NUA offers bursaries to new students whose household income is £42,875 or less.
NUA alumni, staff and feeder staff discount
All NUA alumni are eligible for a £1,000 discount on NUA postgraduate degree fees. All NUA staff and staff from feeder institutions are eligible for a £500 discount on NUA postgraduate degree fees.
"I’m most productive in the Media Lab where I can work collaboratively with other students. Here we can discuss and debate ideas. It’s a good way to overcome self-criticism and avoid creative block"
BA (Hons) Animation
"The course focused on a variety of software skills which we used in live briefs, set by animators working for companies such as Baby Cow and Balloon Dog."
BA (Hons) Animation
"We work in all types of animation including 3D, 2D and stop motion. You can experiment on each project and through our group work I’ve had the chance to be involved with all aspects from storyboarding and editing to sound design."
BA (Hons) Animation
Stephanie & Fiona Dulieu
"The diversity of projects meant we explored lots of different ideas. We used the NUA workshops and software to push our ideas further."
BA (Hons) Animation
Melanie Coombs (Visiting Lecturer)Oscar-winning Producer, Melodrama Films
Clare Kitson (Visiting Lecturer)Animation Commissioner for Channel 4 (1989–99)
Don Boyd (Visiting Lecturer)Hollywood Director, Producer of numerous feature films
NUA welcomes ‘Hymn’ by Damien Hirst to campus
Damien Hirst's monumental scuplture, Hymn comes to Norwich University of the Arts.
Student films on Random Acts Ignition Network
Two animated films have been selected for screening on the Channel 4 ‘Random Acts’ website.
NUA Lecturer takes national role at Animated Women UK
NUA Lecturer Helen Piercy has been appointed Education Advisor at Animated Women UK.
A Place in the World
Friday 9 March 2018 - Saturday 28 April 2018
An exhibition of photography & film coinciding with the Women of the World (WoW) Festival.
Tuesday 15 May - Saturday 7 July 2018
Explore 'Unanamed' and 'Palace' by Nathan Coley at East GalleryNUA and St Laurence's church.
A Place in the World Workshops at East Gallery
Friday 27 - 28 April 2018
Interactive workshops for schools based on the current East GalleryNUA show 'A Place in the World'.

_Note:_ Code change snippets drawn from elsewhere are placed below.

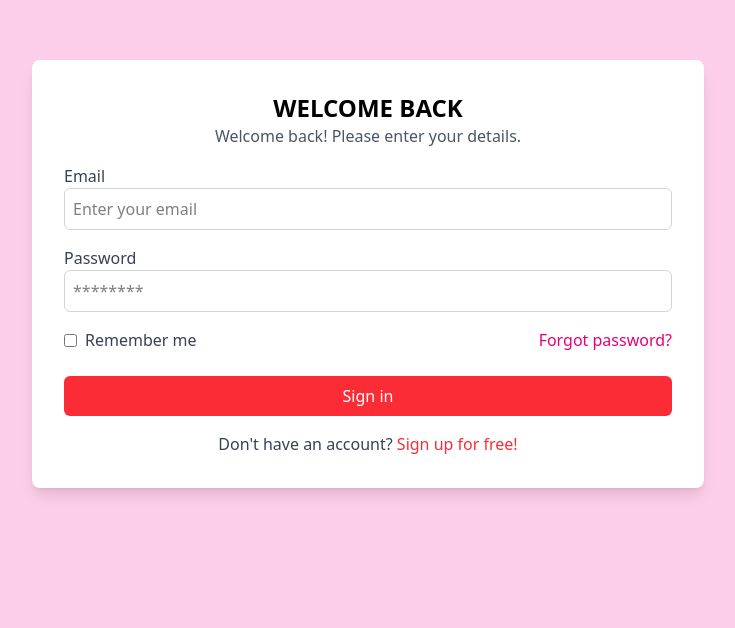
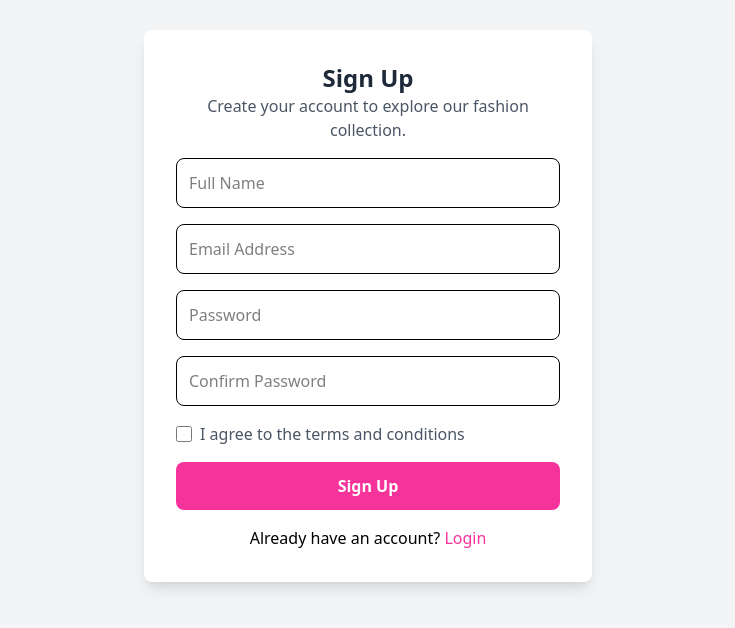
Before and after one commit to md-raza-75/Fashion-Studio, a React (Vite) app in the folder Frontend/my-app/: page /login in a window 1280 px wide. Shown: the part 126-754 px from the top of the page, without its empty margins (272-1007 px from the left). Built offline with nearby package versions, Linux system fonts and the light colour scheme.

Commit message:
LoginPage.jsx

```diff
--- a/Frontend/my-app/src/components/LoginPage.jsx
+++ b/Frontend/my-app/src/components/LoginPage.jsx
@@ -1,82 +1,147 @@
 import React, { useState } from "react";
-import { Link, useNavigate } from "react-router-dom";
+import { useNavigate } from "react-router-dom";
 import axios from "axios";
 
-export default function LoginPage() {
+export default function SignupPage() {
   const navigate = useNavigate();
-  const [email, setEmail] = useState("");
-  const [password, setPassword] = useState("");
+  const [formData, setFormData] = useState({
+    name: "",
+    email: "",
+    password: "",
+    confirmPassword: "",
+    agree: false,
+  });
 
-  const handleLogin = async (e) => {
+  const handleChange = (e) => {
+    const { name, value, type, checked } = e.target;
+    setFormData((prev) => ({
+      ...prev,
+      [name]: type === "checkbox" ? checked : value,
+    }));
+  };
+
+  const handleSubmit = async (e) => {
     e.preventDefault();
+
+    // Email format validation using regex
+    const emailRegex = /^[^\s@]+@[^\s@]+\.[^\s@]+$/;
+    if (!emailRegex.test(formData.email)) {
+      alert("Please enter a valid email address.");
+      return;
+    }
+
+    // Passwords must match
+    if (formData.password !== formData.confirmPassword) {
+      alert("Passwords do not match!");
+      return;
+    }
+
+    // User must agree to the terms
+    if (!formData.agree) {
+      alert("You must agree to the terms and conditions.");
+      return;
+    }
+
     try {
-      const response = await axios.post("http://localhost:3000/api/auth/login", {
-        email,
-        password,
+      const response = await axios.post("http://localhost:3000/api/auth/signup", {
+        name: formData.name,
+        email: formData.email,
+        password: formData.password,
       });
 
-      console.log("Login successful:", response.data);
+      console.log("Signup successful:", response.data);
+      alert("Signup successful! Please login.");
 
-      // Store the JWT token in localStorage
-      localStorage.setItem("authToken", response.data.token); // Store the token
+      // Store the name and login status in localStorage
+      localStorage.setItem("username", formData.name);
       localStorage.setItem("isLoggedIn", "true");
-      localStorage.setItem("username", response.data.name || "User"); // fallback if name is not returned
 
-      // Navigate to homepage or the page the user was trying to access
-      navigate("/", { replace: true });
+      // Navigate to login after signup
+      navigate("/login");
     } catch (error) {
-      alert("Login failed. Please check your credentials.");
-      console.error("Login error:", error);
+      console.error("Signup failed:", error);
+      if (error.response) {
+        const errorMessage = error.response.data.message || "Signup failed. Try again later.";
+        alert(errorMessage);
+      } else {
+        alert("Signup failed. Please try again.");
+      }
     }
   };
 
   return (
-    <div className="h-screen flex flex-col bg-pink-200">
-      <div className="flex flex-grow items-center justify-center px-6">
-        <div className="w-full max-w-2xl bg-white p-8 rounded-lg shadow-lg">
-          <h1 className="text-2xl font-bold text-center">WELCOME BACK</h1>
-          <p className="text-center text-gray-600">Welcome back! Please enter your details.</p>
+    <div className="min-h-screen bg-gray-100">
+      <div className="flex justify-center items-center min-h-screen pt-16 px-6">
+        <div className="bg-white p-8 shadow-lg rounded-lg w-full max-w-md">
+          <h1 className="text-2xl font-bold text-gray-800 text-center">Sign Up</h1>
+          <p className="text-gray-600 text-center mb-4">Create your account to explore our fashion collection.</p>
 
-          <form onSubmit={handleLogin}>
-            <label className="block mt-4 text-gray-700">Email</label>
+          <form className="space-y-4" onSubmit={handleSubmit}>
+            <input
+              type="text"
+              name="name"
+              placeholder="Full Name"
+              required
+              className="w-full p-3 border rounded-lg"
+              value={formData.name}
+              onChange={handleChange}
+            />
             <input
               type="email"
-              placeholder="Enter your email"
-              className="w-full p-2 border border-gray-300 rounded-md"
-              value={email}
-              onChange={(e) => setEmail(e.target.value)}
+              name="email"
+              placeholder="Email Address"
               required
+              className="w-full p-3 border rounded-lg"
+              value={formData.email}
+              onChange={handleChange}
+            />
+            <input
+              type="password"
+              name="password"
+              placeholder="Password"
+              required
+              className="w-full p-3 border rounded-lg"
+              value={formData.password}
+              onChange={handleChange}
+            />
+            <input
+              type="password"
+              name="confirmPassword"
+              placeholder="Confirm Password"
+              required
+              className="w-full p-3 border rounded-lg"
+              value={formData.confirmPassword}
+              onChange={handleChange}
             />
 
-            <label className="block mt-4 text-gray-700">Password</label>
-            <input
-              type="password"
-              placeholder="********"
-              className="w-full p-2 border border-gray-300 rounded-md"
-              value={password}
-              onChange={(e) => setPassword(e.target.value)}
-              required
-            />
-
-            <div className="flex justify-between items-center mt-4">
-              <div className="flex items-center">
-                <input type="checkbox" id="remember" className="mr-2" />
-                <label htmlFor="remember" className="text-gray-700">Remember me</label>
-              </div>
-              <Link to="/ForgotPassword" className="text-pink-600 hover:underline">Forgot password?</Link>
+            <div className="flex items-center space-x-2">
+              <input
+                type="checkbox"
+                name="agree"
+                className="w-4 h-4"
+                checked={formData.agree}
+                onChange={handleChange}
+              />
+              <label className="text-gray-600">I agree to the terms and conditions</label>
             </div>
 
             <button
               type="submit"
-              className="w-full mt-6 bg-red-500 text-white py-2 rounded-md hover:bg-red-600 transition"
+              className="w-full bg-pink-500 text-white p-3 rounded-lg font-semibold hover:bg-pink-600 transition"
             >
-              Sign in
+              Sign Up
             </button>
           </form>
 
-          <p className="text-center mt-4 text-gray-700">
-            Don't have an account? <Link to="/signup" className="text-red-500 hover:underline">Sign up for free!</Link>
-          </p>
+          <div className="text-center mt-4">
+            Already have an account?{" "}
+            <span
+              className="text-pink-500 cursor-pointer"
+              onClick={() => navigate("/login")}
+            >
+              Login
+            </span>
+          </div>
         </div>
       </div>
     </div>
```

Undergraduate Open Day
Friday 29 June 2018
Explore our studios. Meet our staff and students. Find out how we are Teaching Excellence.